Members of an ad hoc committee of East Hampton residents opposed to the East Hampton School Board’s proposal to construct a bus maintenance and refueling depot on Cedar Street were heartened this week by the board’s strong interest in an alternative site.
At its meeting on Tuesday, Richard Burns, the district superintendent, said that the board has been in contact with East Hampton Town Supervisor Larry Cantwell about a potential purchase of the long-disused scavenger waste facility on Springs-Fireplace Road, an option it began exploring seriously after loud objections arose to the Cedar Street plan. The scavenger waste location — which had for a few years been used only for the transfer of septic waste, before being closed for good in 2014 — would have an added convenience: There is a refueling facility, owned by the town and East Hampton Village, nearby on Springs-Fireplace Road.
A new depot is needed because the property on which the district currently stores and maintains its buses, at 41 Route 114, was recently sold by its owners, who had operated the Schaefer bus company. The district negotiated a new five-year lease for the property, but that is, “a stop-gap measure while planning for a long-term solution,” according to a fact sheet distributed by the board in November. When the present lease ends, in October, the annual rent for that site will rise from $106,000 to $200,000, with 3-percent annual increases to follow.
The proposed Cedar Street location, behind the playing fields on the East Hampton High School campus, has angered residents of Cedar Street and neighboring streets, such as Pine Street, who fear increased traffic, noise, and emissions from the buses. They formed a committee to oppose the plan, and many of its members were in attendance on Tuesday.
Consideration of the former scavenger waste facility as an alternative bus depot location, however, has similarly annoyed some residents of that area, some of whom have said, in letters to The Star, that their corner of town is already over-burdened with industrial activity and traffic, particularly trucks and other heavy vehicles.
“We have to pursue an appraisal” of the former sewage treatment site’s value, Mr. Burns said on Tuesday.
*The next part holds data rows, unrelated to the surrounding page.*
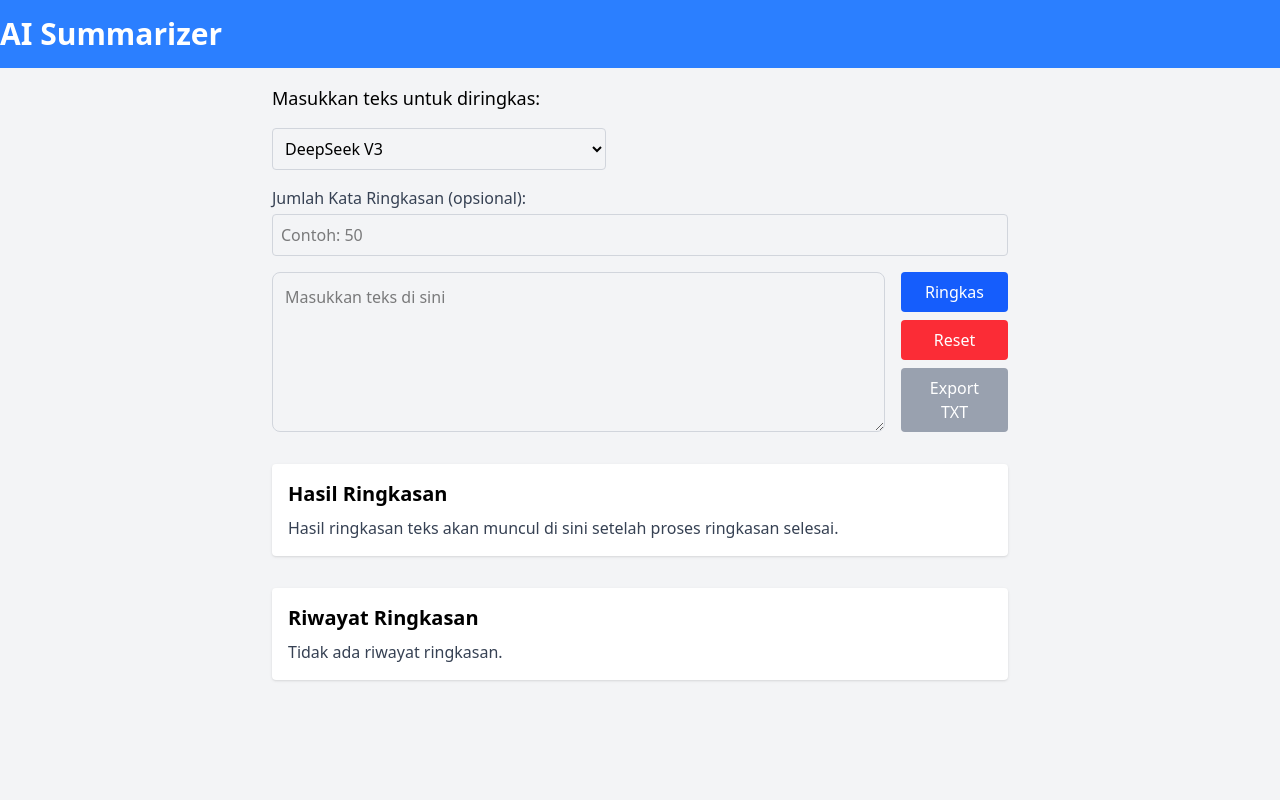
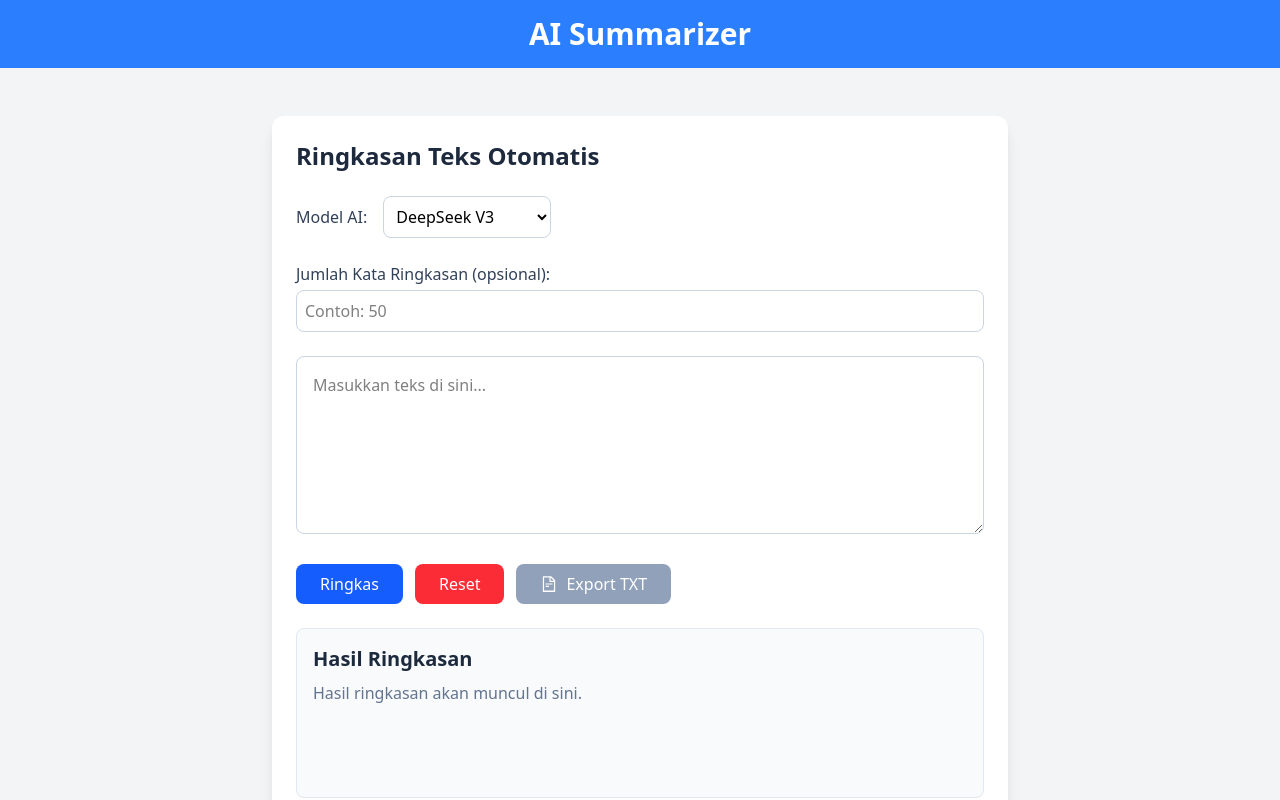
Before and after one commit to AfiqMir/Ai-Summarizer, a React (Vite) app in the folder ai-summarizer/: page / in a window 1280 px wide. Shown: the top 800 px of the page. Built offline with nearby package versions, Linux system fonts and the light colour scheme.

Commit message:
fix: updated ui

```diff
--- a/ai-summarizer/package.json
+++ b/ai-summarizer/package.json
@@ -14,11 +14,13 @@
     "axios": "^1.9.0",
     "react": "^19.0.0",
     "react-dom": "^19.0.0",
+    "react-icons": "^5.5.0",
     "react-markdown": "^10.1.0",
     "tailwindcss": "^4.0.14"
   },
   "devDependencies": {
     "@eslint/js": "^9.21.0",
+    "@tailwindcss/forms": "^0.5.10",
     "@types/react": "^19.0.10",
     "@types/react-dom": "^19.0.4",
     "@vitejs/plugin-react": "^4.3.4",
--- a/ai-summarizer/src/App.jsx
+++ b/ai-summarizer/src/App.jsx
@@ -28,7 +28,7 @@ const handleSummarize = async () => {
 
   const wordInstruction = wordCount
     ? `Summarize the following text into approximately ${wordCount} words.`
-    : `Summarize the following text.`;
+    : `Summarize the following text. without any additions`;
 
   try {
     const response = await fetch(
--- a/ai-summarizer/src/components/Header.jsx
+++ b/ai-summarizer/src/components/Header.jsx
@@ -1,6 +1,6 @@
 const Header = ({ title }) => {
   return (
-    <header className="bg-blue-500 text-white py-4">
+    <header className="bg-blue-500 text-white py-4 text-center">
       <h1 className="text-3xl font-bold">{title}</h1>
     </header>
   );
--- a/ai-summarizer/src/components/Summarizer.jsx
+++ b/ai-summarizer/src/components/Summarizer.jsx
@@ -1,4 +1,7 @@
+import { AiOutlineFileText } from "react-icons/ai";
+import { FiCopy } from "react-icons/fi";
 import ReactMarkdown from "react-markdown";
+import { useState } from "react";
 
 const Summarizer = ({
   inputText,
@@ -10,15 +13,14 @@ const Summarizer = ({
   setModel,
   loading,
   wordCount,
-  setWordCount
+  setWordCount,
 }) => {
+  const [copied, setCopied] = useState(false);
 
-  // Fungsi untuk export ke TXT
   const handleExportTxt = () => {
     if (!summary) return;
     const blob = new Blob([summary], { type: "text/plain;charset=utf-8" });
     const url = URL.createObjectURL(blob);
-
     const link = document.createElement("a");
     link.href = url;
     link.download = "summary.txt";
@@ -28,30 +30,32 @@ const Summarizer = ({
     URL.revokeObjectURL(url);
   };
 
+  const handleCopy = () => {
+    if (!summary) return;
+    navigator.clipboard.writeText(summary);
+    setCopied(true);
+    setTimeout(() => setCopied(false), 2000);
+  };
+
   return (
-    <>
-      <p className="mb-4 text-lg">Masukkan teks untuk diringkas:</p>
+    <div className="bg-white rounded-xl shadow-lg p-6 max-w-5xl mx-auto mt-8 space-y-6">
+      <h1 className="text-2xl font-bold text-slate-800">Ringkasan Teks Otomatis</h1>
 
-      {/* Dropdown model */}
+      <div className="flex flex-col sm:flex-row items-center gap-4">
+        <label className="text-slate-700 font-medium">Model AI:</label>
         <select
           value={model}
           onChange={(e) => setModel(e.target.value)}
-        className="mb-4 p-2 border border-gray-300 rounded"
+          className="p-2 border border-slate-300 rounded-lg w-full sm:w-auto"
         >
           <option value="deepseek/deepseek-chat-v3-0324:free">DeepSeek V3</option>
-        <option value="meta-llama/llama-3.3-70b-instruct:free">
-          Llama 3.3 70B Instruct (Meta)
-        </option>
-        <option value="google/gemini-2.0-flash-exp:free">
-          Gemini Flash 2.0 Experimental (Google)
-        </option>
+          <option value="meta-llama/llama-3.3-70b-instruct:free">LLaMA 3.3 (Meta)</option>
+          <option value="google/gemini-2.0-flash-exp:free">Gemini Flash 2.0</option>
         </select>
+      </div>
 
-      {/* Input word count */}
-      <div className="mb-4">
-        <label className="block mb-1 font-medium text-gray-700">
-          Jumlah Kata Ringkasan (opsional):
-        </label>
+      <div>
+        <label className="text-slate-700 font-medium mb-1 block">Jumlah Kata Ringkasan (opsional):</label>
         <input
           type="number"
           min="10"
@@ -59,61 +63,70 @@ const Summarizer = ({
           value={wordCount}
           onChange={(e) => setWordCount(e.target.value)}
           placeholder="Contoh: 50"
-          className="p-2 border border-gray-300 rounded w-full"
+          className="p-2 border border-slate-300 rounded-lg w-full"
         />
       </div>
 
-      {/* Input teks & tombol */}
-      <div className="flex flex-col sm:flex-row gap-4">
       <textarea
         value={inputText}
         onChange={(e) => setInputText(e.target.value)}
-          className="w-full p-3 border border-gray-300 rounded-lg focus:outline-none focus:ring-2 focus:ring-blue-500"
-          rows="5"
-          placeholder="Masukkan teks di sini"
+        className="w-full p-4 border border-slate-300 rounded-lg focus:outline-none focus:ring-2 focus:ring-blue-500"
+        rows="6"
+        placeholder="Masukkan teks di sini..."
       ></textarea>
-        <div className="flex flex-col gap-2">
+
+      <div className="flex flex-wrap gap-3">
         <button
           onClick={handleSummarize}
-            className="px-6 py-2 bg-blue-600 text-white rounded hover:bg-blue-700 transition cursor-pointer"
+          className="bg-blue-600 text-white px-6 py-2 rounded-lg hover:bg-blue-700 transition"
         >
           Ringkas
         </button>
         <button
           onClick={handleReset}
-            className="px-6 py-2 bg-red-500 text-white rounded hover:bg-red-600 transition cursor-pointer"
+          className="bg-red-500 text-white px-6 py-2 rounded-lg hover:bg-red-600 transition"
         >
           Reset
         </button>
         <button
           onClick={handleExportTxt}
           disabled={!summary}
-            className={`px-6 py-2 text-white rounded transition cursor-pointer ${
-              summary ? "bg-green-600 hover:bg-green-700" : "bg-gray-400 cursor-not-allowed"
+          className={`flex items-center gap-2 px-6 py-2 text-white rounded-lg transition ${
+            summary ? "bg-green-600 hover:bg-green-700" : "bg-slate-400 cursor-not-allowed"
           }`}
         >
+          <AiOutlineFileText className="text-lg" />
           Export TXT
         </button>
       </div>
+
+      <div className="mt-6 p-4 bg-slate-50 rounded-lg border border-slate-200">
+        <div className="flex items-center justify-between mb-2">
+          <h2 className="text-xl font-semibold text-slate-800">Hasil Ringkasan</h2>
+          {summary && (
+            <button
+              onClick={handleCopy}
+              className="flex items-center gap-1 text-blue-600 hover:text-blue-800 text-sm"
+            >
+              <FiCopy className="text-base" />
+              {copied ? "Tersalin!" : "Salin"}
+            </button>
+          )}
         </div>
-
-      {/* Output ringkasan */}
-      <section className="mt-8 bg-white p-4 rounded shadow">
-        <h2 className="text-xl font-semibold mb-2">Hasil Ringkasan</h2>
-        <div className="text-gray-700">
+        <div className="text-slate-700 min-h-[100px]">
           {summary ? (
             <ReactMarkdown>{summary}</ReactMarkdown>
           ) : loading ? (
-            <div className="flex items-center justify-center py-4">
-              <div className="w-8 h-8 border-4 border-blue-500 border-t-transparent rounded-full animate-spin"></div>
-              <span className="ml-3">Memproses ringkasan...</span>
+            <div className="flex items-center py-4">
+              <div className="w-6 h-6 border-4 border-blue-500 border-t-transparent rounded-full animate-spin"></div>
+              <span className="ml-3 text-blue-600">Memproses ringkasan...</span>
             </div>
           ) : (
-            "Hasil ringkasan teks akan muncul di sini setelah proses ringkasan selesai."
+            <p className="text-slate-500">Hasil ringkasan akan muncul di sini.</p>
           )}
         </div>
-      </section>
-    </>
+      </div>
+    </div>
   );
 };
 
```
Also changed, not shown: 1 other file (tests, documents, lock files or other folders). Lines whose indentation alone changed are shown as unchanged.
In 2014, an engineering firm hired to assess its worth said it was not just of little value to the town — as a decommissioned waste treatment site serving only as a transfer station — it was, indeed, a financial “black hole.” It has since been cleared and okayed for sale for other purposes.
Receipt of a report assessing the potential impact of a bus depot under the State Environmental Quality Review Act is imminent, Mr. Burns said. “Obviously, if we’re going to make an offer to the town, we need that type of information,” he said.
Whichever site is chosen for the new bus depot, it will have to be suitable for vocational-classroom use, as well, Mr. Burns said. “There is stuff under the ground,” he said of the Springs-Fireplace location. “We have to be very careful about that property and we want to make sure it’s safe, because we certainly plan on building classroom space there if this is a proposal that we make to the community.” Those classrooms, he said, would be used for vocational programs for which students must currently travel to the Boards of Cooperative Educational Services facility in Riverhead.
The commute to BOCES, Mr. Burns said, robs students of instructional time. “Kids are cheated out of two to three periods a day. If we have something more localized, it would be fine.”
“Everybody needs to know that we have to put it somewhere,” said J.P. Foster, the school board president, of the proposed depot-and-classrooms facility. “This is going to go up as a referendum at some point. If it’s passed, it’s over; if not, we’re going to have to seek an alternative location,” possibly revisiting Cedar Street, he said. “We’re exploring every option we can.”
Initial hopes to hold a referendum on the topic in May are unrealistic, Mr. Burns and Mr. Foster agreed. “I can’t imagine anything happening before October,” the superintendent said.
In light of the direction taken during the discussion, members of the so-called Cedar Street Committee did not read a prepared statement. Instead, Vito Brullo, who lives on Pine Street, said, “Based on what we heard . . . we appreciate the fact that other [sites] are being considered.” The committee would discuss the matter and “have more to say” at the board’s next meeting. “Thank you very much for your help and your consideration.”